                          Forget to mention to Caz, I believe Kate agreed to meet someone outside Mitre Square that night. Might have been midnight, before she found herself in jail. So he is waiting for her...is he part of the group thats breaking into the Post Office just around the corner that weekend? Maybe. But he is there to shut her up. And mark her for her perceived betrayal.
                          Remind me, Michael, when did Eddowes and her partner return from the hopping in Kent; how long had they been there; and what opportunities did she have on her return to engage with these active criminals, make an enemy of them and then arrange to meet one of them, not realising he had it in for her?

                          This isn't a tv drama, where you write your own script. Eddowes wasn't anywhere near Whitechapel when women in very similar circumstances were being attacked and killed outdoors by an unknown knifeman who inflicted frightful wounds. She didn't have the same personal experience of going out alone at night, through most of August and September, in the wake of Tabram's murder, constantly worrying that she could be next, and assumed she was able to look after herself. That made her particularly vulnerable to a man intent on murder and mutilation, when she emerged from the police station, thinking more about the hiding she'd get from her partner for turning up hours late with no money than whether the knifeman formerly known as 'Leather Apron' would get her.

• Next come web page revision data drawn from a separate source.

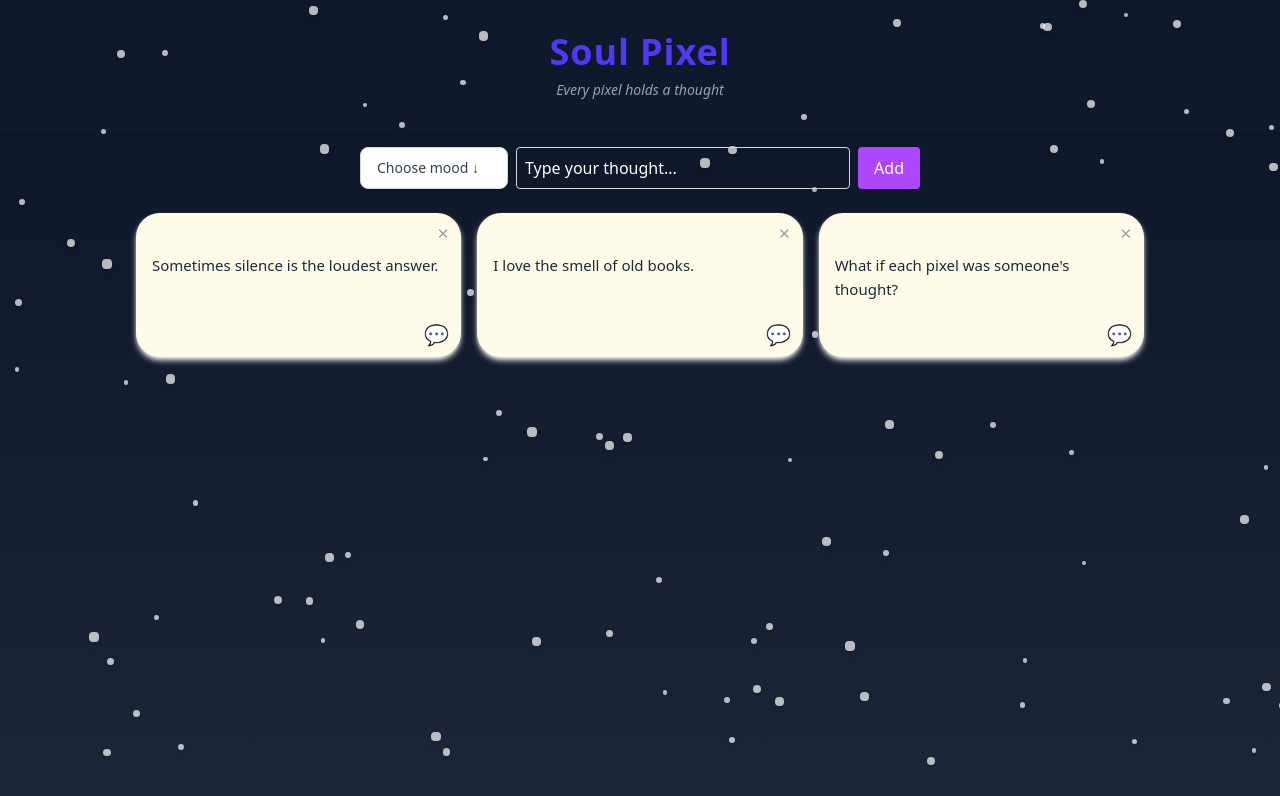
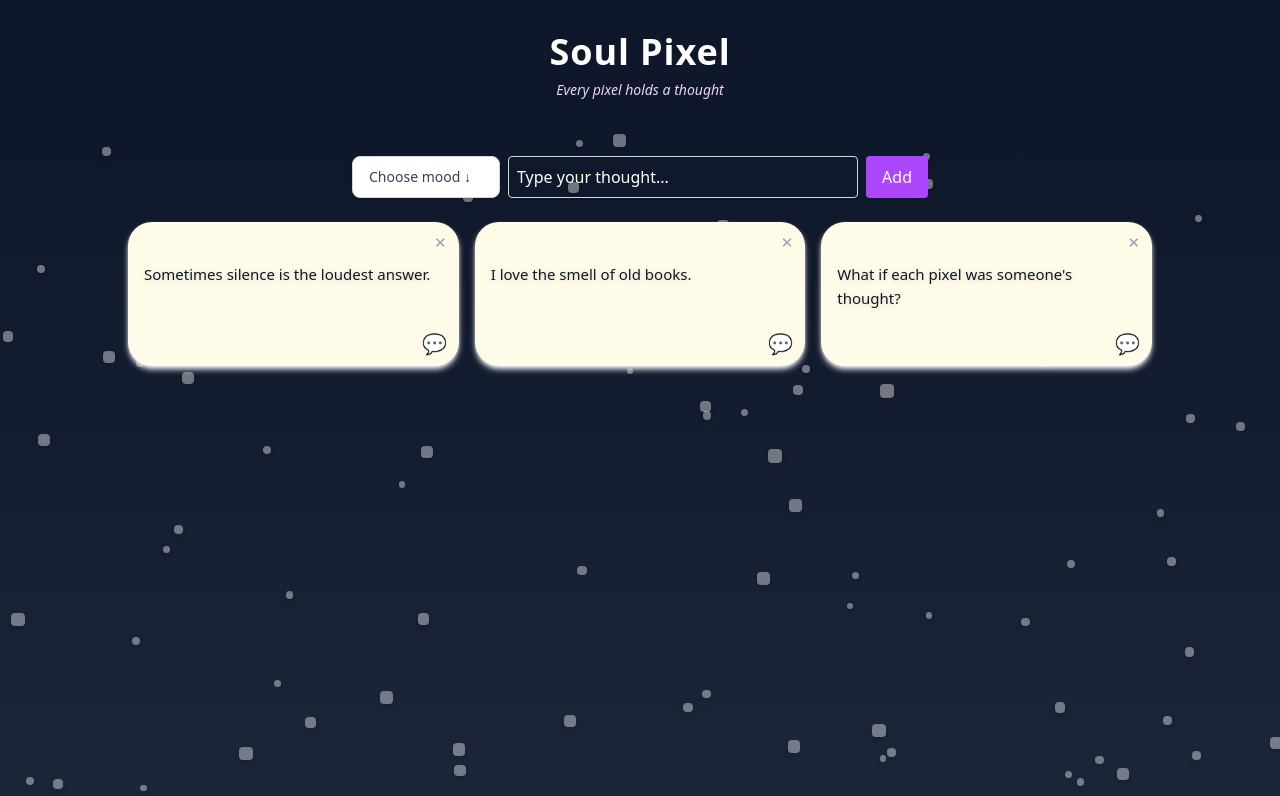
Before and after one commit to sashashreyder/soulpixels, a React (Vite) app: page / in a window 1280 px wide. Shown: the top 796 px of the page. Built offline with nearby package versions, Linux system fonts and the light colour scheme.

Commit message:
animation upd, header upd, stars upd

```diff
--- a/src/App.tsx
+++ b/src/App.tsx
@@ -51,11 +51,10 @@ function App() {
     <>
       <Header />
       <main className="min-h-screen bg-gradient-to-b from-[#0f172a] to-[#1e293b] relative overflow-hidden">
-
-        <div className="z-10 relative flex flex-col items-center">
+        <div className="z-10 relative flex flex-col items-center pt-6 px-4">
           <form
             onSubmit={handleSubmit}
-        className="mt-[15px] mb-6 w-full max-w-xl flex gap-2 px-2"
+            className="mb-6 w-full max-w-xl flex gap-2"
           >
             <select
               value={selectedMood}
@@ -85,15 +84,20 @@ function App() {
             </button>
           </form>
 
-          <div className="grid grid-cols-1 sm:grid-cols-2 md:grid-cols-3 gap-4 max-w-5xl w-full px-2">
+          <div className="flex justify-center w-full">
+            <motion.div
+              layout
+              className="grid grid-cols-1 sm:grid-cols-2 md:grid-cols-3 gap-4 max-w-5xl w-full"
+            >
               <AnimatePresence>
                 {thoughts.map((thought, index) => (
                   <motion.div
                     key={thought.text + index}
+                    layout
                     initial={{ opacity: 0, scale: 0.95 }}
                     animate={{ opacity: 1, scale: 1 }}
                     exit={{ opacity: 0, scale: 0.9 }}
-                  transition={{ duration: 0.2 }}
+                    transition={{ duration: 0.3 }}
                   >
                     <ThoughtCard
                       text={thought.text}
@@ -119,10 +123,11 @@ function App() {
                   </motion.div>
                 ))}
               </AnimatePresence>
+            </motion.div>
           </div>
         </div>
+        <PixelSky />
       </main>
-      <PixelSky />
       <Footer />
     </>
   )
--- a/src/components/Header.tsx
+++ b/src/components/Header.tsx
@@ -1,12 +1,8 @@
 export default function Header() {
     return (
-      <header className="text-center py-8 bg-transparent">
-        <h1 className="text-4xl font-extrabold text-indigo-600 tracking-wide">
-          Soul Pixel
-        </h1>
-        <p className="text-gray-400 mt-2 text-sm italic">
-          Every pixel holds a thought
-        </p>
+      <header className="text-center py-8 bg-[#0f172a] text-white">
+        <h1 className="text-4xl font-extrabold tracking-wide">Soul Pixel</h1>
+        <p className="mt-2 text-sm italic text-purple-200">Every pixel holds a thought</p>
       </header>
     )
   }
--- a/src/components/PixelSky.tsx
+++ b/src/components/PixelSky.tsx
@@ -1,25 +1,30 @@
+import { useMemo } from 'react'
+
 export default function PixelSky() {
-    const stars = Array.from({ length: 100 })
+  const stars = useMemo(() => {
+    return Array.from({ length: 100 }).map(() => ({
+      top: `${Math.random() * 100}%`,
+      left: `${Math.random() * 100}%`,
+      size: `${Math.random() * 8 + 6}px`
+    }))
+  }, [])
 
   return (
     <div className="absolute inset-0 z-0">
-        {stars.map((_, i) => {
-          const size = Math.random() * 6 + 4
-          return (
+      {stars.map((star, i) => (
         <div
           key={i}
-              className="absolute bg-white/70 rounded-sm transition-transform duration-300 hover:scale-150 hover:bg-purple-400 shadow-md"
+          className="absolute bg-white/40 hover:bg-purple-300 transition rounded shadow-md"
           style={{
-                top: `${Math.random() * 100}%`,
-                left: `${Math.random() * 100}%`,
-                width: `${size}px`,
-                height: `${size}px`,
-                zIndex: 1,
+            top: star.top,
+            left: star.left,
+            width: star.size,
+            height: star.size,
             cursor: 'pointer',
           }}
+          onClick={() => console.log(`Pixel #${i} clicked!`)}
         />
-          )
-        })}
+      ))}
     </div>
   )
 }
--- a/src/components/ThoughtCard.tsx
+++ b/src/components/ThoughtCard.tsx
@@ -1,4 +1,5 @@
 import { useState } from 'react'
+import { motion } from 'framer-motion'
 
 type ThoughtCardProps = {
   text: string
@@ -7,7 +8,7 @@ type ThoughtCardProps = {
   onDelete: () => void
   isExpanded: boolean
   onExpandToggle: () => void
-  onAddComment: (newComment: string) => void
+  onAddComment: (comment: string) => void
 }
 
 export default function ThoughtCard({
@@ -21,6 +22,13 @@ export default function ThoughtCard({
 }: ThoughtCardProps) {
   const [comment, setComment] = useState('')
 
+  const handleSubmit = () => {
+    if (comment.trim()) {
+      onAddComment(comment)
+      setComment('')
+    }
+  }
+
   const moodColor = {
     '😊': 'bg-pink-100',
     '😔': 'bg-blue-50',
@@ -29,15 +37,12 @@ export default function ThoughtCard({
     '🤯': 'bg-purple-50',
   }[mood || ''] || 'bg-yellow-50'
 
-  const handleSubmit = () => {
-    if (comment.trim()) {
-      onAddComment(comment.trim())
-      setComment('')
-    }
-  }
-
   return (
-    <div
+    <motion.div
+      initial={{ opacity: 0, scale: 0.95 }}
+      animate={{ opacity: 1, scale: 1 }}
+      exit={{ opacity: 0, scale: 0.9 }}
+      transition={{ duration: 0.2 }}
       className={`
         relative ${moodColor}
         w-full ${isExpanded ? 'max-w-xl h-auto' : ''}
@@ -57,12 +62,15 @@ export default function ThoughtCard({
         <div className="absolute top-2 left-3 text-xl">{mood}</div>
       )}
 
-      <p className="whitespace-pre-wrap mt-6 font-hand">{text}</p>
+<p className="whitespace-pre-wrap mt-6 font-hand text-gray-900 drop-shadow-sm">
+  {text}
+</p>
+
 
       {!isExpanded && (
         <button
           onClick={onExpandToggle}
-          className="absolute bottom-2 right-3 text-xl text-gray-500 hover:text-gray-700"
+          className="absolute bottom-2 right-3 text-xl text-gray-300 hover:text-white"
         >
           💬
         </button>
@@ -74,7 +82,7 @@ export default function ThoughtCard({
             value={comment}
             onChange={(e) => setComment(e.target.value)}
             placeholder="Write a comment..."
-            className="w-full p-2 border rounded-md"
+            className="w-full p-2 border rounded-md bg-white/70"
             rows={3}
           />
           <div className="flex gap-2 mt-2">
@@ -86,21 +94,25 @@ export default function ThoughtCard({
             </button>
             <button
               onClick={onExpandToggle}
-              className="text-gray-600 underline"
+              className="text-gray-300 underline"
             >
               Close
             </button>
           </div>
-
           {comments.length > 0 && (
             <div className="mt-4 space-y-2">
-              {comments.map((cmt, i) => (
-                <p key={i} className="p-2 bg-white/70 rounded-md text-sm">{cmt}</p>
+              {comments.map((c, i) => (
+                <p
+                  key={i}
+                  className="bg-white/40 px-3 py-2 rounded-md text-sm"
+                >
+                  {c}
+                </p>
               ))}
             </div>
           )}
         </div>
       )}
-    </div>
+    </motion.div>
   )
 }
```
Lines whose indentation alone changed are shown as unchanged.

                          Love,

                          Caz
                          X

                          "Comedy is simply a funny way of being serious." Peter Ustinov


                          Comment


                          • Originally posted by c.d. View Post
                            It can also quite easily be interpreted as pro Jewish -- The Jews are tired of being blamed for things they didn't do.

                            c.d.
                            But if people falsely blamed me for letting my dog foul the footpath every day [I don't have a dog], or blamed me every time their cat was attacked [when my cat Monty is just as likely to be on the receiving end], I wouldn't put up a small, neatly formed message on the front wall of my own house to say I was fed up with being blamed for things I don't do or can't help.

                            More likely, I'd find a semi-literate rant on my wall from the idiot doing all the accusing.

                            Love,

                            Caz
                            X
                            "Comedy is simply a funny way of being serious." Peter Ustinov


                            Comment


                            • Hello Caz,

                              But what if the author (and I am assuming here that he was not the killer) was Jewish and wanted to inspire the troops as it were and encourage his fellow Jews to speak up and not be so docile? Wouldn't he have written the message where his fellow Jews would see it?

                              c.d.

                              Comment


                              • Or a schoolkid who resided in the building chalked the message just after listening to his father complain over evening supper about being bilked in the market.

                                Comment

                                Working...
                                X